* **Exercise goal**
All lines holding the word "mixer" should be located in the records and copied.

┌──

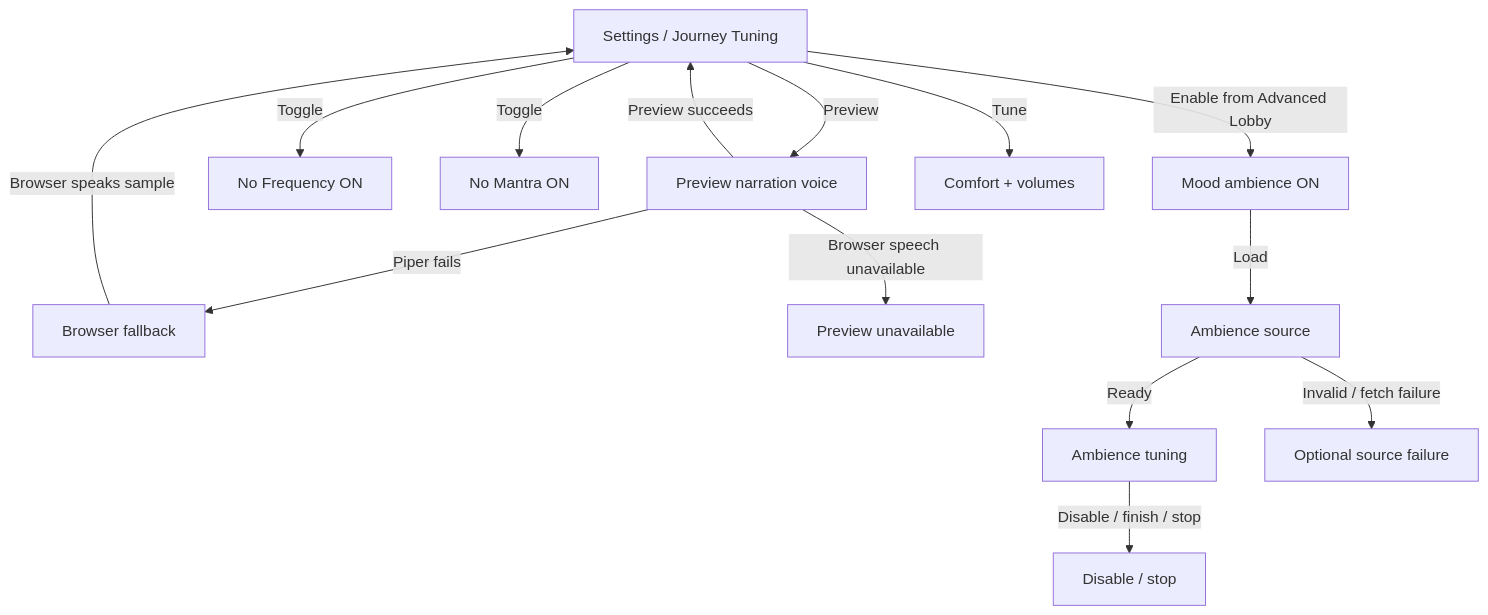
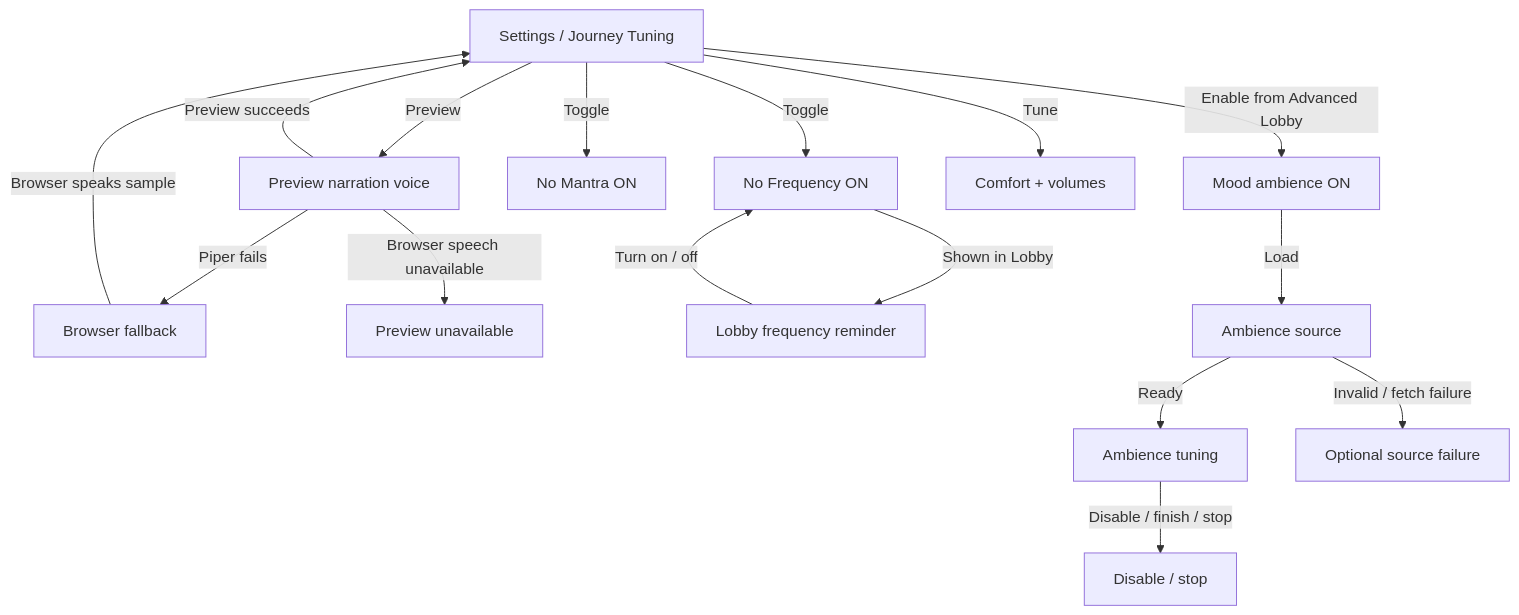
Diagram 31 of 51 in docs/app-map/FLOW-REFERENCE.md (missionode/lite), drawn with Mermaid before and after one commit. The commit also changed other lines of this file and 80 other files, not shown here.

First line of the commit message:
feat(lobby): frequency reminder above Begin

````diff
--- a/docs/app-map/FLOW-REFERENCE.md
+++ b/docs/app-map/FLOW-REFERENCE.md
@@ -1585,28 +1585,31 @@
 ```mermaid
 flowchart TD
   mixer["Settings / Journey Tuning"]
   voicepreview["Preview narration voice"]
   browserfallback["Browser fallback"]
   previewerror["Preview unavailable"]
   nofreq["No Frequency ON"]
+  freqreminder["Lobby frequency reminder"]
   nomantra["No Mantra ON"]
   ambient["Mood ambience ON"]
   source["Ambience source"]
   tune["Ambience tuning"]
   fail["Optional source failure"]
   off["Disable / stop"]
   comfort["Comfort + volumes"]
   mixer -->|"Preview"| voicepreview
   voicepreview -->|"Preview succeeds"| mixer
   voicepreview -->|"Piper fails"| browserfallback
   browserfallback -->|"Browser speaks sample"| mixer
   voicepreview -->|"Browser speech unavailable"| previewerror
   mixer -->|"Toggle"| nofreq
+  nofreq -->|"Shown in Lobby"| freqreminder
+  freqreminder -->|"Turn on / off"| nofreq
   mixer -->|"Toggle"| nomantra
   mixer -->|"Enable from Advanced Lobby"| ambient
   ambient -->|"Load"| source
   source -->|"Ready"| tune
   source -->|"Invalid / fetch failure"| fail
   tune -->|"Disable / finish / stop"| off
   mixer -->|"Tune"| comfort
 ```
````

└──
┌──

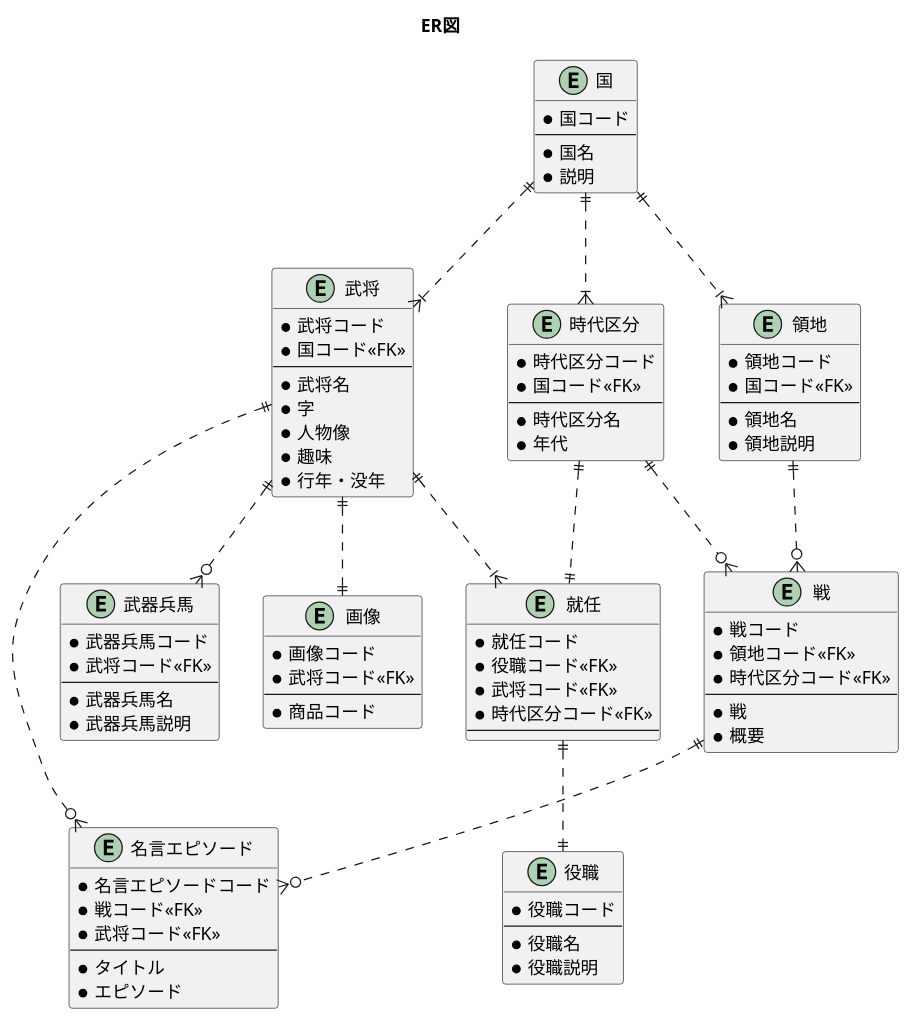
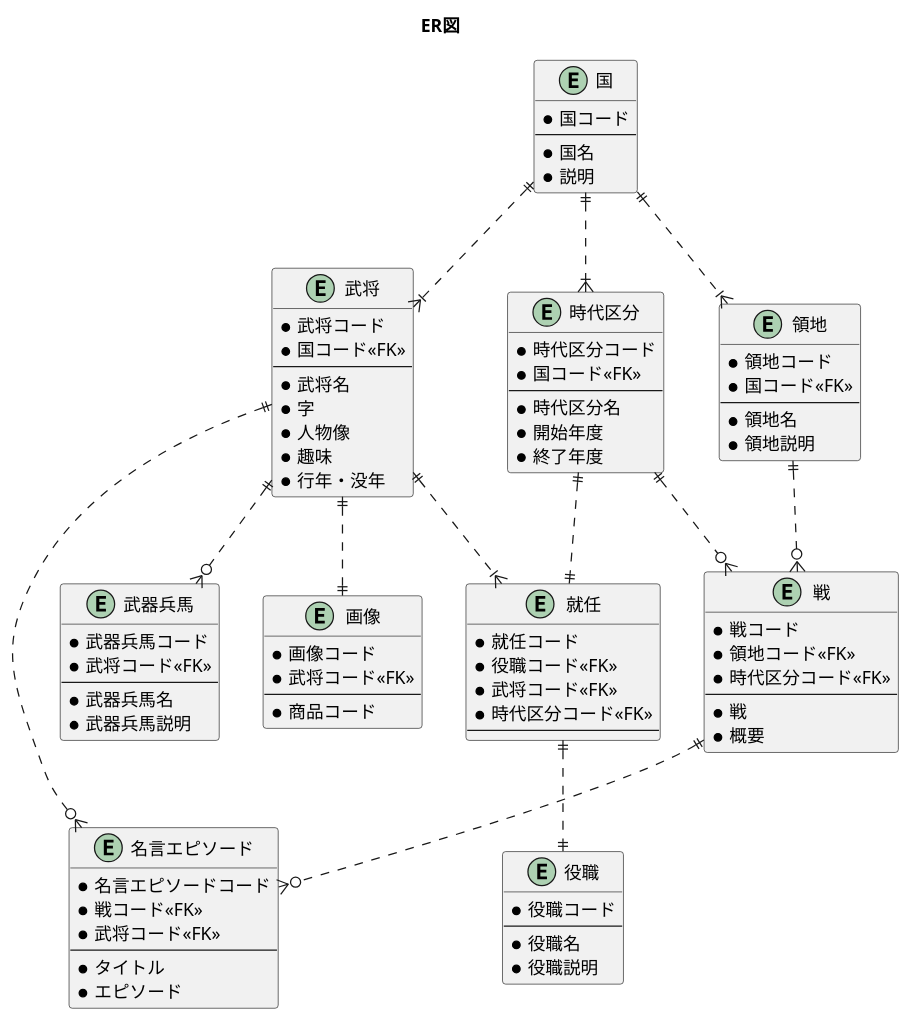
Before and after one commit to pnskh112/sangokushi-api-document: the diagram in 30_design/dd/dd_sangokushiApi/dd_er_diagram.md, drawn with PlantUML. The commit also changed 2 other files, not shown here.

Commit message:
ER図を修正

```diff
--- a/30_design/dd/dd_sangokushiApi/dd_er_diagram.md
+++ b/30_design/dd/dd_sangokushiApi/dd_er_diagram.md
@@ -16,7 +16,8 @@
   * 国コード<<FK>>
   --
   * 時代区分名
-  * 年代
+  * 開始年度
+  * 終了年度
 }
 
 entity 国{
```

└──

* **Answer to this exercise**
   mixer["Settings / Journey Tuning"]
   mixer -->|"Preview"| voicepreview
   voicepreview -->|"Preview succeeds"| mixer
   browserfallback -->|"Browser speaks sample"| mixer
   mixer -->|"Toggle"| nofreq
   mixer -->|"Toggle"| nomantra
   mixer -->|"Enable from Advanced Lobby"| ambient
   mixer -->|"Tune"| comfort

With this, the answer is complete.